**Task**
Restate each entry exactly, without pictures.
|---|
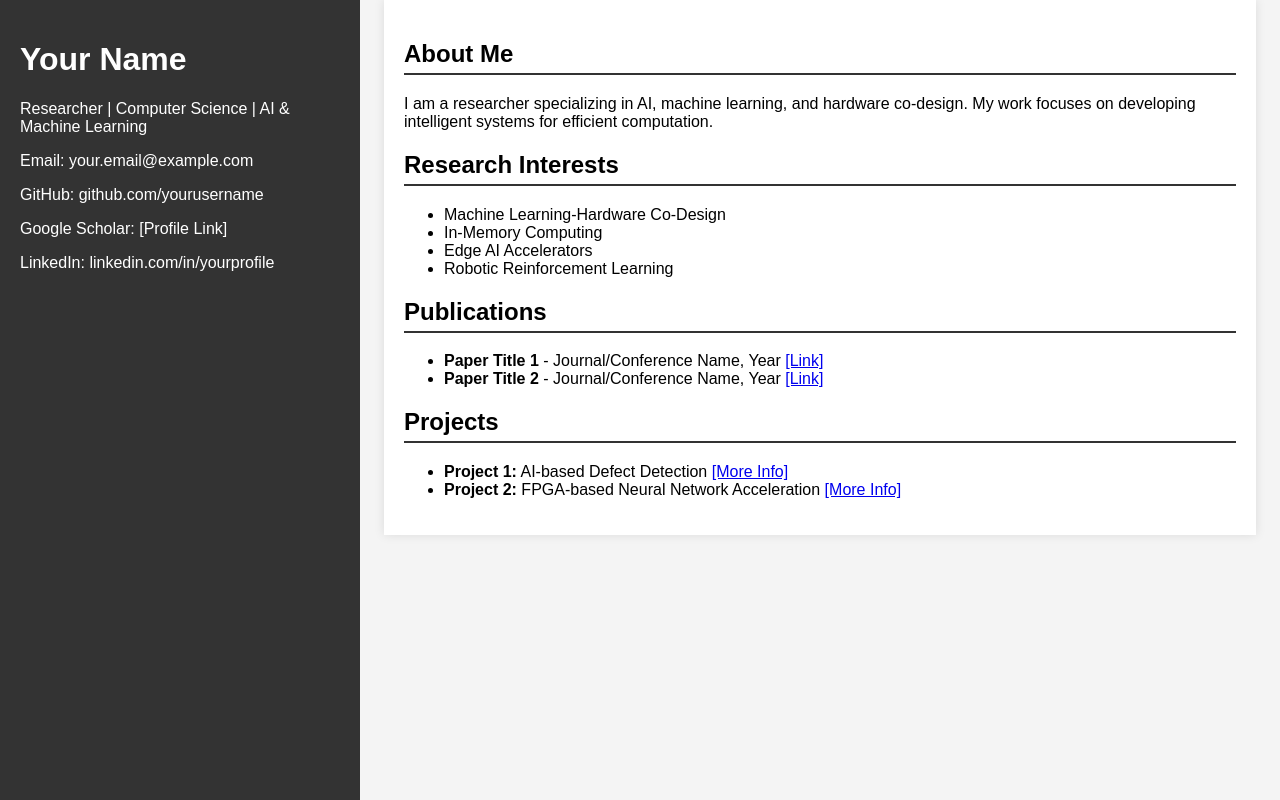
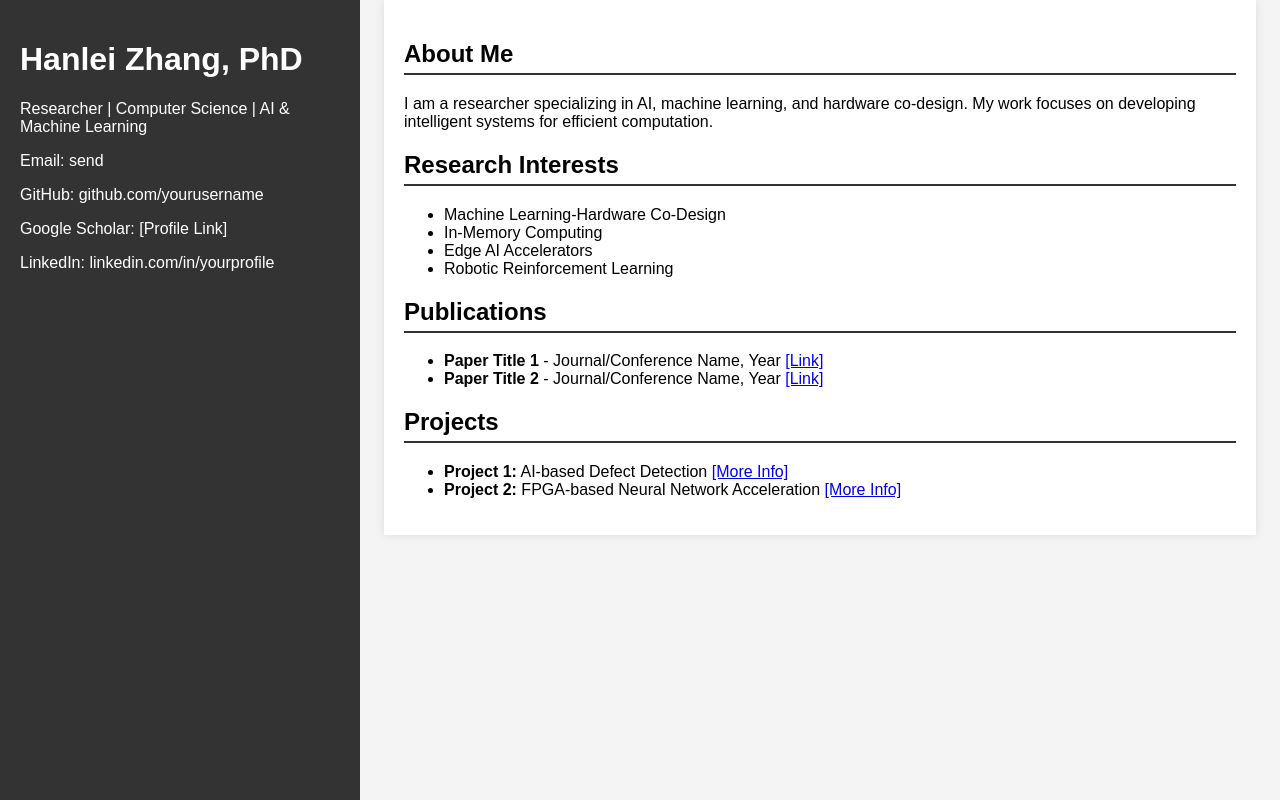
Before and after one commit to hanleizhang92/hanleizhang92.github.io, a plain HTML site: page index.html in a window 1280 px wide. Drawn offline with Linux system fonts and the light colour scheme.

Commit message:
Update index.html

```diff
--- a/index.html
+++ b/index.html
@@ -42,9 +42,9 @@
 </head>
 <body>
     <div class="sidebar">
-        <h1>Your Name</h1>
+        <h1>Hanlei Zhang, PhD</h1>
         <p>Researcher | Computer Science | AI & Machine Learning</p>
-        <p>Email: <a href="mailto:your.email@example.com">your.email@example.com</a></p>
+        <p>Email: <a href="mailto:hzhang92@binghamton.edu">send</a></p>
         <p>GitHub: <a href="https://github.com/yourusername" target="_blank">github.com/yourusername</a></p>
         <p>Google Scholar: <a href="#">[Profile Link]</a></p>
         <p>LinkedIn: <a href="https://linkedin.com/in/yourprofile" target="_blank">linkedin.com/in/yourprofile</a></p>
```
|---|
**Answer to this exercise**
Before and after one commit to hanleizhang92/hanleizhang92.github.io, a plain HTML site: page index.html in a window 1280 px wide. Drawn offline with Linux system fonts and the light colour scheme.

Commit message:
Update index.html

```diff
--- a/index.html
+++ b/index.html
@@ -42,9 +42,9 @@
 </head>
 <body>
     <div class="sidebar">
-        <h1>Your Name</h1>
+        <h1>Hanlei Zhang, PhD</h1>
         <p>Researcher | Computer Science | AI & Machine Learning</p>
-        <p>Email: <a href="mailto:your.email@example.com">your.email@example.com</a></p>
+        <p>Email: <a href="mailto:hzhang92@binghamton.edu">send</a></p>
         <p>GitHub: <a href="https://github.com/yourusername" target="_blank">github.com/yourusername</a></p>
         <p>Google Scholar: <a href="#">[Profile Link]</a></p>
         <p>LinkedIn: <a href="https://linkedin.com/in/yourprofile" target="_blank">linkedin.com/in/yourprofile</a></p>
```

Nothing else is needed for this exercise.